Required work:
Below are lines of data; count those containing the word "class" and write nothing but the number.

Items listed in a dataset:
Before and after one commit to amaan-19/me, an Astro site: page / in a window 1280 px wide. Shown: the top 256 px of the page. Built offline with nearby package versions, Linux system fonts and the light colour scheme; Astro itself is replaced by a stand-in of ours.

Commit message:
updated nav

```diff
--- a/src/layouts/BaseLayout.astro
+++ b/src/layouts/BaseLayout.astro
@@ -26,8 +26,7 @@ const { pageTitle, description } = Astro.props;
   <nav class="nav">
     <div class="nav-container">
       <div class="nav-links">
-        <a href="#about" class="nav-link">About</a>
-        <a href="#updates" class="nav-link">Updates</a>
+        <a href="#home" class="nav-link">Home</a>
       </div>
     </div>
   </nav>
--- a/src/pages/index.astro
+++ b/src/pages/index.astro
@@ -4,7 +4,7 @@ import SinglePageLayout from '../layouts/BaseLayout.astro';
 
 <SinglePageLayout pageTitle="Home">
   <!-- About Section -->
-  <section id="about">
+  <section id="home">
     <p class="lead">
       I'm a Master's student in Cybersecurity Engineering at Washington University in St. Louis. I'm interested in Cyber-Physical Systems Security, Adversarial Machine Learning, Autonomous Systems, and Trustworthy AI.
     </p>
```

Exercise solution:
7